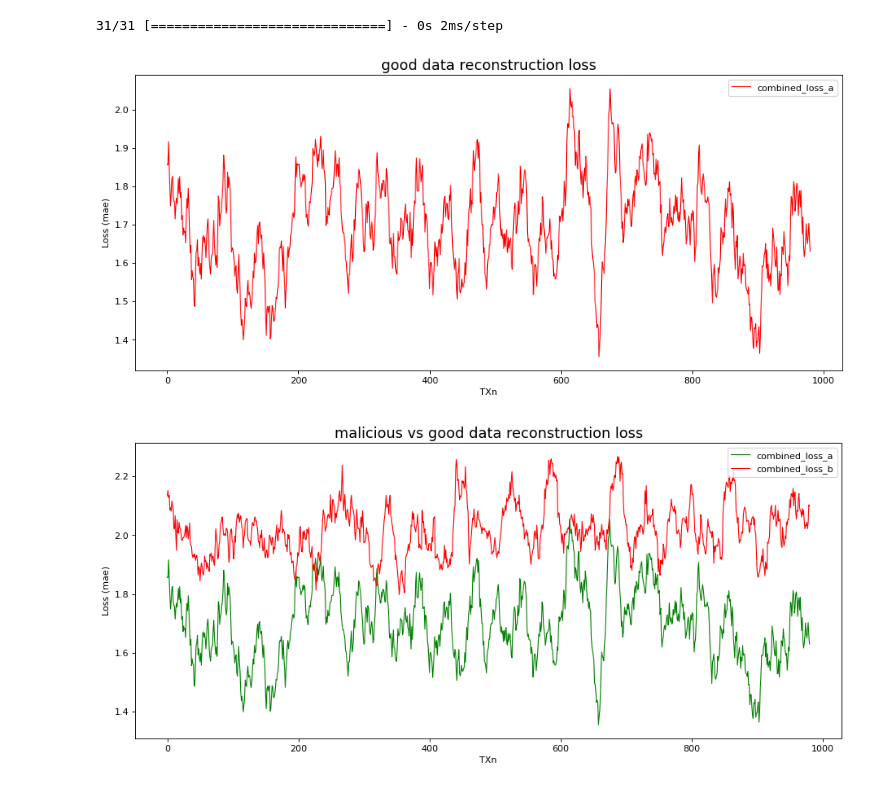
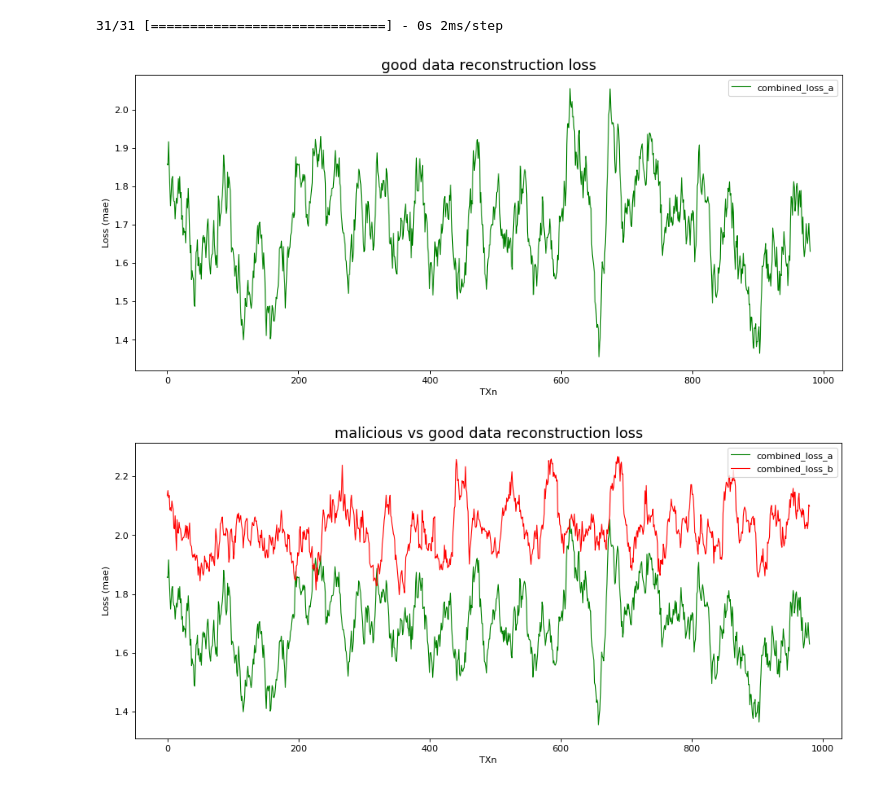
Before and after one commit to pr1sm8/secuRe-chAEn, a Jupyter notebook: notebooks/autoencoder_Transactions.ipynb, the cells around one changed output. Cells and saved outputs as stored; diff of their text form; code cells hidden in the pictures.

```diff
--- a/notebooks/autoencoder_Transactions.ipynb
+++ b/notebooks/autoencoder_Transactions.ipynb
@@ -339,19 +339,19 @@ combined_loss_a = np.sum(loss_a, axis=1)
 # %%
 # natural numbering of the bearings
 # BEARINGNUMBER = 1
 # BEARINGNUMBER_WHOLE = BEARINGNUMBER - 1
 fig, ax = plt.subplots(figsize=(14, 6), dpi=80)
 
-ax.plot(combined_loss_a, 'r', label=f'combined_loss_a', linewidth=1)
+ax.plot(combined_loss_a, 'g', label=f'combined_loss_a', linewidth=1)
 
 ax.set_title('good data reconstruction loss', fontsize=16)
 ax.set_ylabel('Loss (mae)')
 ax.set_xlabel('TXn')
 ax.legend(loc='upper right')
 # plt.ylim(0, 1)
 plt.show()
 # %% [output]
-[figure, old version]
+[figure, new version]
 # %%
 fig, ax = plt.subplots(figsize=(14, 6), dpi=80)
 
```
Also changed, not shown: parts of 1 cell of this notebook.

_ _ _ _ _ _ _

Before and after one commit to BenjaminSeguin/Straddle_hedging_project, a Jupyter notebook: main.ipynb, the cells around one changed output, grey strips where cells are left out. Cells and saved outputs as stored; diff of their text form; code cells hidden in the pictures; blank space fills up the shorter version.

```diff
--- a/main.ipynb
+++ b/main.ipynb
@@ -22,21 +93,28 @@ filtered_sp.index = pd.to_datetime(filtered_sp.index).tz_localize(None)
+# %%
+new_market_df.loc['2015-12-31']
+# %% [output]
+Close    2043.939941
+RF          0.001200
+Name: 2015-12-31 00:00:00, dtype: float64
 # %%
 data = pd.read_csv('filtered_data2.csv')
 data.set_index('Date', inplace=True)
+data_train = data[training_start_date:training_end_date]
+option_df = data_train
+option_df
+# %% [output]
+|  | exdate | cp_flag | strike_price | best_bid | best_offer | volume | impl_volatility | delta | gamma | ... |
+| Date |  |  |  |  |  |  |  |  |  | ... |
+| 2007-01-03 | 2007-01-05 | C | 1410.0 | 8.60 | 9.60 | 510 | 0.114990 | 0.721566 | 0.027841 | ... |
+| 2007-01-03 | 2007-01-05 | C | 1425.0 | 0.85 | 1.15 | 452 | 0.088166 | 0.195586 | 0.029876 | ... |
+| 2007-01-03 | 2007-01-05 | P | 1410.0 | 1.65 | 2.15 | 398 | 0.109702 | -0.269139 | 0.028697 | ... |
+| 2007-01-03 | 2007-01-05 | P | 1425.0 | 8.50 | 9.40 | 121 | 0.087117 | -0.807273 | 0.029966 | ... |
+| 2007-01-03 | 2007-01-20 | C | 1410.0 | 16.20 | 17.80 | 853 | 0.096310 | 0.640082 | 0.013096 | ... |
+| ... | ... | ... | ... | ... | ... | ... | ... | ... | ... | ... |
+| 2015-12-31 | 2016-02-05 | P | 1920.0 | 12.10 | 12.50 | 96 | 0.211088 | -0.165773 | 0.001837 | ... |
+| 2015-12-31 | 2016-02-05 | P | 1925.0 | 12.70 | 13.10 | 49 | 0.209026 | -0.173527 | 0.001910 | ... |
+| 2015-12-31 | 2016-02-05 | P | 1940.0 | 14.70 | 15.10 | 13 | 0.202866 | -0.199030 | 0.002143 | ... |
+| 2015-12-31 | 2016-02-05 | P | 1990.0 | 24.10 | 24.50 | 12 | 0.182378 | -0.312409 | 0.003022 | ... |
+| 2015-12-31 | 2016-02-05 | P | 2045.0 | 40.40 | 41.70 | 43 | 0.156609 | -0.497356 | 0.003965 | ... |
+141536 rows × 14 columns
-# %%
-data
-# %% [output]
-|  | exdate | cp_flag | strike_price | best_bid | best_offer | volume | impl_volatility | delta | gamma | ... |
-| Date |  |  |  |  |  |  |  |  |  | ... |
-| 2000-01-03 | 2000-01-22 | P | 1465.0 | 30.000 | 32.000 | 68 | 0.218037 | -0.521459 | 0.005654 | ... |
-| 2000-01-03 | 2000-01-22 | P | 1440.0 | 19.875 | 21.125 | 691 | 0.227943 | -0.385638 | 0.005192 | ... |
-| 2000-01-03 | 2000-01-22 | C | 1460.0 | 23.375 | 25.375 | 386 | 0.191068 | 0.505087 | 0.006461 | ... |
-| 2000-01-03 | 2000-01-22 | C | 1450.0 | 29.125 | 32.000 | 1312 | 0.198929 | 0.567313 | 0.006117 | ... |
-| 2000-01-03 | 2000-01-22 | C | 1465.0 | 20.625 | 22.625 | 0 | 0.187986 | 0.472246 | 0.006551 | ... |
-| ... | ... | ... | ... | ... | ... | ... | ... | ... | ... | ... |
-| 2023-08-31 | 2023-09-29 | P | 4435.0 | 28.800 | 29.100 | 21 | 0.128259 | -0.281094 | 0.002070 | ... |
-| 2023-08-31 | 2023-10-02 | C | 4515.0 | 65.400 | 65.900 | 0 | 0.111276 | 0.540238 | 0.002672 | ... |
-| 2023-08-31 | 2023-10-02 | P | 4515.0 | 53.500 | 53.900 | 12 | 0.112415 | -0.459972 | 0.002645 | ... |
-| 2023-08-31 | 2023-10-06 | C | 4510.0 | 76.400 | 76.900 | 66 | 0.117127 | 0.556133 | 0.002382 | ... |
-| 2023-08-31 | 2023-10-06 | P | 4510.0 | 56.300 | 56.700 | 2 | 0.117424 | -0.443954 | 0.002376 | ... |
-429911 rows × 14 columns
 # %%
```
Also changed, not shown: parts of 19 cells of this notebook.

_ _ _ _ _ _ _

**WHAT YOU NEED TO DO**: From the listing above, return the lines starting at the one with "Before and after one commit to pr1sm8/secuRe-chAEn, a" and ending at the one with "Also changed, not shown: parts of 1 cell", both kept, exactly as they appear and nothing more.

**RESPONSE BOX**:
Before and after one commit to pr1sm8/secuRe-chAEn, a Jupyter notebook: notebooks/autoencoder_Transactions.ipynb, the cells around one changed output. Cells and saved outputs as stored; diff of their text form; code cells hidden in the pictures.

```diff
--- a/notebooks/autoencoder_Transactions.ipynb
+++ b/notebooks/autoencoder_Transactions.ipynb
@@ -339,19 +339,19 @@ combined_loss_a = np.sum(loss_a, axis=1)
 # %%
 # natural numbering of the bearings
 # BEARINGNUMBER = 1
 # BEARINGNUMBER_WHOLE = BEARINGNUMBER - 1
 fig, ax = plt.subplots(figsize=(14, 6), dpi=80)
 
-ax.plot(combined_loss_a, 'r', label=f'combined_loss_a', linewidth=1)
+ax.plot(combined_loss_a, 'g', label=f'combined_loss_a', linewidth=1)
 
 ax.set_title('good data reconstruction loss', fontsize=16)
 ax.set_ylabel('Loss (mae)')
 ax.set_xlabel('TXn')
 ax.legend(loc='upper right')
 # plt.ylim(0, 1)
 plt.show()
 # %% [output]
-[figure, old version]
+[figure, new version]
 # %%
 fig, ax = plt.subplots(figsize=(14, 6), dpi=80)
 
```
Also changed, not shown: parts of 1 cell of this notebook.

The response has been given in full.